This focus on leanness and streamlining is not limited to high-tech start-ups, according to Eric Ries, the author of “The Lean Startup.” He said the revolution began in Japan in the 1980s, when manufacturers learned the value of creating products in smaller batches and refining them more often, and has since spread.
“Now you can rent the means of production instead of owning them,” he said.
All of these factors should make it easier to start a business, suggesting that the volume of new companies would help make up for the smaller head count at start-ups. That has not been the case in recent years, however.
Over the last five years, the number of new employer businesses, including new franchises for existing companies, fell by 20 percent, to 536,445 in 2011 from 667,341 in 2006.
But there was tremendous growth in businesses like Leap2 that are operated by one person, partly reflecting the fact that more Americans are going it alone as consultants and contractors. The number of nonemployer businesses grew by 33.8 percent from 2000 to 2010, according to the Census Bureau. Some economists refer to this phenomenon as jobless entrepreneurship.
Experts do not know whether or how quickly the number of start-ups will recover, particularly because such businesses have often been financed through home equity loans and so many homes remain underwater, according to Tim Kane, chief economist at the Hudson Institute, a conservative research organization.
While much attention has been devoted to stoking entrepreneurship and job creation through tax breaks, entrepreneurship may be more influenced by other factors, such as the risks that come with starting a company, Mr. Ries said, including the loss of health insurance.
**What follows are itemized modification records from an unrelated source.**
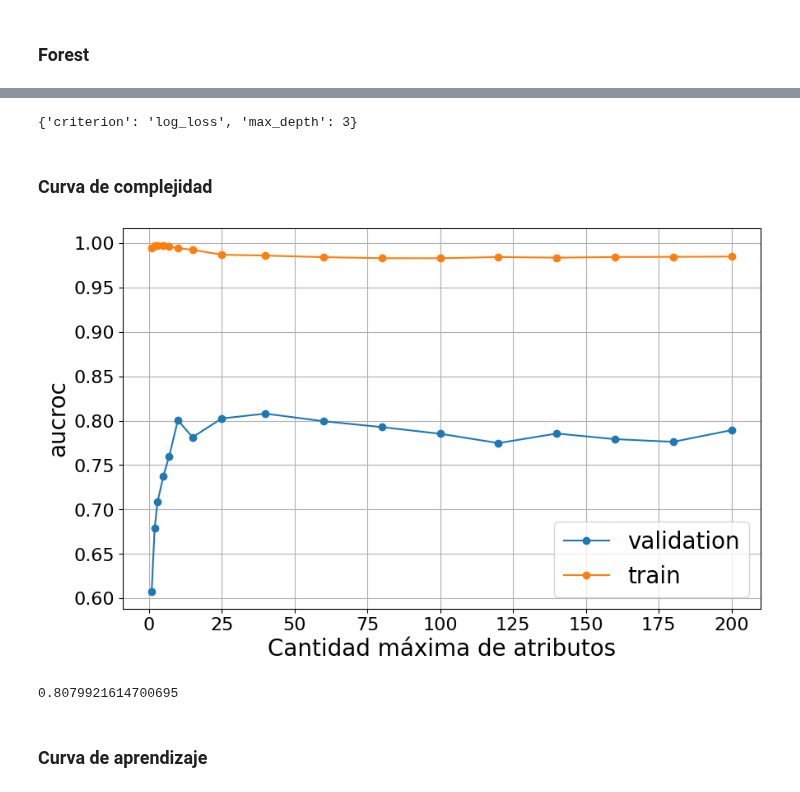
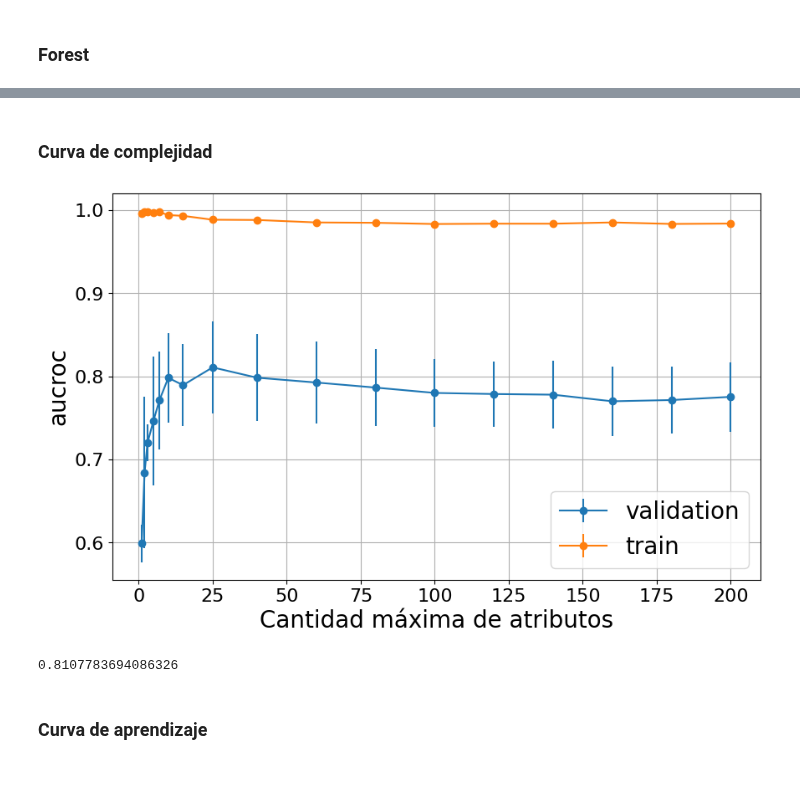
Before and after one commit to fedeaar/aa-tp01, a Jupyter notebook: experimentacion/ej4_3.ipynb, the cells around one changed output, grey strips where cells are left out. Saved outputs shown, nothing was run; the diff lists cells and outputs as text; code cells hidden in the pictures.

```diff
--- a/experimentacion/ej4_3.ipynb
+++ b/experimentacion/ej4_3.ipynb
@@ -28,7 +28,6 @@ classifier_RForest = RandomizedSearchCV(estimator=model,
                                     n_iter=n_iter,
                                     cv=cv,
                                     scoring='roc_auc',
-                                    verbose=True,
                                     random_state=seed)
 classifier_RForest.fit(X_train, y_train)
 rs_results(classifier_RForest.cv_results_, params)
@@ -38,54 +48,34 @@ KeyboardInterrupt:
 # %%
-# best_params = classifier_RForest.best_params_
-# del best_params["max_features"]
-best_params = {'criterion': 'log_loss', 'max_depth': 3}
-print(best_params)
-# print(p)
+best_params = classifier_RForest.best_params_
-# %% [output]
-{'criterion': 'log_loss', 'max_depth': 3}
 # %% [markdown]
 ### Curva de complejidad
 # %%
-mean_val_scores = []
-std_val_scores = []
-mean_train_scores = []
-std_train_scores = []
-
+best_params_wo_mf = best_params.copy()
+del best_params_wo_mf["max_features"]
 k = 5
 cv = StratifiedKFold(n_splits=k, shuffle=True, random_state=seed)
-cols_val = [f"split_val_{i}" for i in range(k)]
-cols_train = [f"split_train_{i}" for i in range(k)]
-max_features_values =  [1, 2, 3, 5, 7, 10, 15, 25, 40, 60, 80, 100, 120, 140, 160, 180, 200]
-for mf in max_features_values:
-    rf = ForestTreeWrapper(**best_params, max_features=mf, random_state=seed)
-    auc_scores, _ = cross_validate(rf, X_train, y_train, metric=aucroc, use_decision=True, cv=cv)
-    mean_val_scores.append(auc_scores.mean_val.aucroc)
-    std_val_scores.append(auc_scores[cols_val].std(axis=1).aucroc)
-    mean_train_scores.append(auc_scores.mean_train.aucroc)
-    std_train_scores.append(auc_scores[cols_train].std(axis=1).aucroc)
+fig, ax = plt.subplots(figsize=(10, 6))
+mean_val_scores, _, _, _ = complexity_curve(ForestTreeWrapper(**best_params, random_state=seed),
+                 "max_features",
+                 [1, 2, 3, 5, 7, 10, 15, 25, 40, 60, 80, 100, 120, 140, 160, 180, 200],
+                 X_train,
+                 y_train,
+                 aucroc,
+                 True,
+                 cv,
+                 ax)
+ax.legend(fontsize=20)
+ax.set_xlabel('Cantidad máxima de atributos', fontsize=20)
+ax.set_ylabel('aucroc', fontsize=20)
+ax.tick_params(axis="x", labelsize=16)
+ax.tick_params(axis="y", labelsize=16)
+ax.grid(True)
+# %% [output]
+[figure, added]
-# %%
-plt.figure(figsize=(10, 6))
-# plt.errorbar(max_features_values, mean_val_scores, std_val_scores, fmt='-o', label="validation")
-plt.plot(max_features_values, mean_val_scores, '-o', label="validation")
-plt.plot(max_features_values, mean_train_scores,'-o', label="train")
-# plt.errorbar(max_features_values, mean_train_scores, std_train_scores, fmt='-o', label="train")
-# plt.scatter(max_features_values, mean_train_scores, label="train")
-
-# plt.plot()
-plt.legend(fontsize=20)
-plt.xlabel('Cantidad máxima de atributos', fontsize=20)
-plt.ylabel('aucroc', fontsize=20)
-plt.tick_params(axis="x", labelsize=16)
-plt.tick_params(axis="y", labelsize=16)
-# plt.title('Curva de Complejidad para Árbol de Decisión (criterion=Entropy)')
-plt.grid(True)
-plt.show()
-# %% [output]
-[figure, removed]
 # %%
 max(mean_val_scores)
 # %% [output]
-0.8079921614700695
+0.8107783694086326
 # %% [markdown]
 ### Curva de aprendizaje
 # %%
```
Also changed, not shown: parts of 4 cells of this notebook, 26 other files.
A study last year found a spike in business ownership at age 65, and attributed it to access to Medicare. Some economists have said that the Affordable Care Act’s expansion of health insurance options could help increase entrepreneurship. Having raised $470,000 in its first two years of existence, Leap2 is aiming for $1.5 million more. Mr. Farmer said he hoped to hire some of his developers eventually as full-time staff members, perhaps six by the end of the year.
But even then, Leap2 expects to keep plenty of developers on contract, on Skype and around the country, to stay lean, efficient and nimble.
Mr. Carroll gave as an example one talented programmer who might help Leap2 with smaller projects while working on his own start-up.
“In the past, you would have raised a big round of funding at the beginning, and you would have hired him,” Mr. Carroll said. “And he’s brilliant, and would be really helpful at some of the early stage stuff. But now you’re stuck with him, and he’s good at one particular thing, and your company has taken a turn. Either you have to fire him, or you end up building the wrong product.”
Via New York Times